Agriculture Committee MEPs have tabled proposals that would make it easier to use forests to offset carbon emissions under the EU's draft 2030 climate and energy rules.
In a report adopted last week, MEPs asked that "forest management" - which involves conservation rather than planting new trees - be factored into EU rules, and voted to hike available carbon credits for forests and grasslands from 280 million tonnes of CO2 equivalent to 425 million.
They say the approach is in line with the 2015 Paris climate deal and reflects "the concerns related to the lower mitigation potential in the agriculture sector".
But their suggestions have been rubbished by climate NGO Transport & Environment (T&E), which says that reducing emissions in farming is no more difficult than in other sectors.
A report commissioned by the group says that using cover or catch crops and crop rotation could aid soil nutrition and drastically reduce farming emissions.
"There is a myth that agriculture cannot reduce emissions," said Carlos Calvo Ambel, T&E's transport and energy analyst. "There is no reason why agriculture should be given a free ride."
The MEPs' position is at odds with a draft report by environment MEPs, who are in the lead on the issue and want to slash forestry credits to 190 million tonnes of CO2 equivalent.
The 2030 targets, proposed by the EU last July, commit the bloc to cutting greenhouse gas emissions by 40pc compared to 1990 in all sectors of the economy.
Ireland is being asked to slash emissions by 30pc by 2030, compared to 2005, in transport, buildings, agriculture, and waste, as part of the overall target, with generous offsets for forests, grassland and the fact that the country is not heavily industrialised.
Fine Gael MEP Seán Kelly (pictured) says Parliament's final position, due to be put to a vote in the summer, is likely to "put an extra burden on agriculture".
But he said he hopes that the positions will soften once MEPs go into three-way talks with the Commission and EU governments. The bloc wants to ink a final deal by the end of the year.
Farming emissions make up over a third of total emissions in Ireland, the largest share in the EU.
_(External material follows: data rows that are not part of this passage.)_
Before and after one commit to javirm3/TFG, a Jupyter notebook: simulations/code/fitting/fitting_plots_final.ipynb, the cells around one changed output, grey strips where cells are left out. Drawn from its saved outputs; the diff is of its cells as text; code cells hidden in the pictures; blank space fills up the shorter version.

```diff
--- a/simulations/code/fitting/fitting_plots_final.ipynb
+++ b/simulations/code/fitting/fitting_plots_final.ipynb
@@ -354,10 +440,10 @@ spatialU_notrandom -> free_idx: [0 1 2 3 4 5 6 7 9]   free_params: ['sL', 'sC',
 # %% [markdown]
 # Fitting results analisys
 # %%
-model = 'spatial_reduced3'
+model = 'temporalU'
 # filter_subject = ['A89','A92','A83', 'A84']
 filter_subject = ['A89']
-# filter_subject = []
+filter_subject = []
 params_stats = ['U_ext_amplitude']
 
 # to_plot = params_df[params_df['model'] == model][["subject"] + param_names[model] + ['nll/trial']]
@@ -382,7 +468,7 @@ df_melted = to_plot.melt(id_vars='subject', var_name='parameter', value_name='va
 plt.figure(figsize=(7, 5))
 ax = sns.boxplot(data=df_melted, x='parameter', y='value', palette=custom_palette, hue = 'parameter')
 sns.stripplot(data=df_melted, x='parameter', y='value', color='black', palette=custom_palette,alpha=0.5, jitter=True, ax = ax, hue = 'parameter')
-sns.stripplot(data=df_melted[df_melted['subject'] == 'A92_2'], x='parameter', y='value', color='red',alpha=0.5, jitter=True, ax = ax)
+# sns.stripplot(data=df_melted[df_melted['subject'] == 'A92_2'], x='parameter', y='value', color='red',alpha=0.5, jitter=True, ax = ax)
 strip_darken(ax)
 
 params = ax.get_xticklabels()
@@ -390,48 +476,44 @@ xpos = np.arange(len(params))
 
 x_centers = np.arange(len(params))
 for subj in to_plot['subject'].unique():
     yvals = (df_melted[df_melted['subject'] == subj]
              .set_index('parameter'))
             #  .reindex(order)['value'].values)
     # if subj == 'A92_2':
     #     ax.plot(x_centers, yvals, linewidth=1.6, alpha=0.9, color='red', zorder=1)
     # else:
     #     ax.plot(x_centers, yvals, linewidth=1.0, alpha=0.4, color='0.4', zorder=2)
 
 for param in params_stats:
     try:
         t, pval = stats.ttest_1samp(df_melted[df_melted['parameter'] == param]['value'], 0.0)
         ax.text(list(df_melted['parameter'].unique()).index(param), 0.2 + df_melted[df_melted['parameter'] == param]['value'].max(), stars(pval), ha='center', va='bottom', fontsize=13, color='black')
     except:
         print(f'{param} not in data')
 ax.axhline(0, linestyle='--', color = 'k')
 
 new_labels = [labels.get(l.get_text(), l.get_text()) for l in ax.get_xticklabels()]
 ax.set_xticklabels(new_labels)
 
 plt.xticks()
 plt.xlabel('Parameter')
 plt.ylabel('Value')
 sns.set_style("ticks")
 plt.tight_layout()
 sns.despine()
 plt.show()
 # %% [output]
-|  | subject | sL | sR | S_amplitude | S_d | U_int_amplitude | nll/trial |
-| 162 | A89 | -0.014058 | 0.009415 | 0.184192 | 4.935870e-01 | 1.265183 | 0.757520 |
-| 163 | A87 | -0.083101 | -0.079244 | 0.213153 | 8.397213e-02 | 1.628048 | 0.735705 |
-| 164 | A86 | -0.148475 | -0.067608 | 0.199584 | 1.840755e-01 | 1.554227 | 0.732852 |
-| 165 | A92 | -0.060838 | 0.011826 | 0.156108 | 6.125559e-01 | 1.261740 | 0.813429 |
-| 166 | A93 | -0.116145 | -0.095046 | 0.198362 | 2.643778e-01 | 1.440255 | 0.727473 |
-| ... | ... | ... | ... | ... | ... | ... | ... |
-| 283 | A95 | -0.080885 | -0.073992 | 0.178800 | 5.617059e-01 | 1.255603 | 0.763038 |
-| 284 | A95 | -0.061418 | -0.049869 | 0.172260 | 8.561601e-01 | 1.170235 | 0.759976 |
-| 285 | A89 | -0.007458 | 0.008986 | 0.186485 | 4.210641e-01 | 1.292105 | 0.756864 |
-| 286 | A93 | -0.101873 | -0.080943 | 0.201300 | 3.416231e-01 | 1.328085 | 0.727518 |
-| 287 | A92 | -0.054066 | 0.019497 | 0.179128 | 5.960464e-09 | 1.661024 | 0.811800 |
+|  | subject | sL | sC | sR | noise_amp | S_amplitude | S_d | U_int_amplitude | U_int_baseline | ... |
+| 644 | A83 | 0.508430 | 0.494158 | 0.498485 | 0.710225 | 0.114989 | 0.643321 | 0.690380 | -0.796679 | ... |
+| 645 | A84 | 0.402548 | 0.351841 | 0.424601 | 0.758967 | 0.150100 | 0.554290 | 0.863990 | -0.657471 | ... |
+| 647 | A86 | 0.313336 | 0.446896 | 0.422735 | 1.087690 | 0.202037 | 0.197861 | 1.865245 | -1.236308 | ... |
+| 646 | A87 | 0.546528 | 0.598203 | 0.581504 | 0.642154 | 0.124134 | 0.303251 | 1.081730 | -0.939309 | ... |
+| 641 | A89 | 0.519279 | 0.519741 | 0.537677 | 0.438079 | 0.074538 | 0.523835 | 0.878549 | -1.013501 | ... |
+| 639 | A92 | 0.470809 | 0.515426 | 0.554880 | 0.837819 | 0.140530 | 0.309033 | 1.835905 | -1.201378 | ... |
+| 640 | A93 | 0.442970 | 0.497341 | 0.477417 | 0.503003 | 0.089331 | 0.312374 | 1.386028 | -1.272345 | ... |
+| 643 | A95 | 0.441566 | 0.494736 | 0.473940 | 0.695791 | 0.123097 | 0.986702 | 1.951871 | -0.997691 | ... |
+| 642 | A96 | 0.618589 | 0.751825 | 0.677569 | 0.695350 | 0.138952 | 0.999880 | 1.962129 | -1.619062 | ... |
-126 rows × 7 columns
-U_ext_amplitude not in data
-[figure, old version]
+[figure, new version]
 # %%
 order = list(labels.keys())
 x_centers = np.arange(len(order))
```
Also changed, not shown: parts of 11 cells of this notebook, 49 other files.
Ireland is already slated to miss its 2020 emission reduction targets.
In their report, agriculture MEPs also asked for more aid for precision agriculture and other climate-friendly practices, and called on the bloc to take account of Brexit in the 2030 targets.
Young and small farmers could see their EU subsidies doubled under changes to the Common Agricultural Policy proposed by MEPs. Other proposals include doubling the farm size threshold for farmers having to implement the three-crop rule, to between 15 and 30 hectares.
But environmental NGOs have hit out at the proposals via an amendment to the EU's budget rules.
The European Environmental Bureau (EEB) says MEPs are "effectively attempting to pre-empt official political CAP reform negotiations".
Public consultation on the CAP post-2020 closed last week after receiving 320,000 responses from all 28 EU countries. A white paper on the future of the CAP will be published this year with legislation expected in early 2018.
EU officials have confirmed that Irish concerns will not be a priority in the first phase of Brexit talks.
Following the publication of the bloc’s more detailed negotiating stance, a senior EU official said Ireland’s concerns would be addressed in detail during a second phase of talks dealing with trade.
The EU expects talks to begin some time in June, following the UK elections. It hopes to agree broad principles on the Irish border by the November.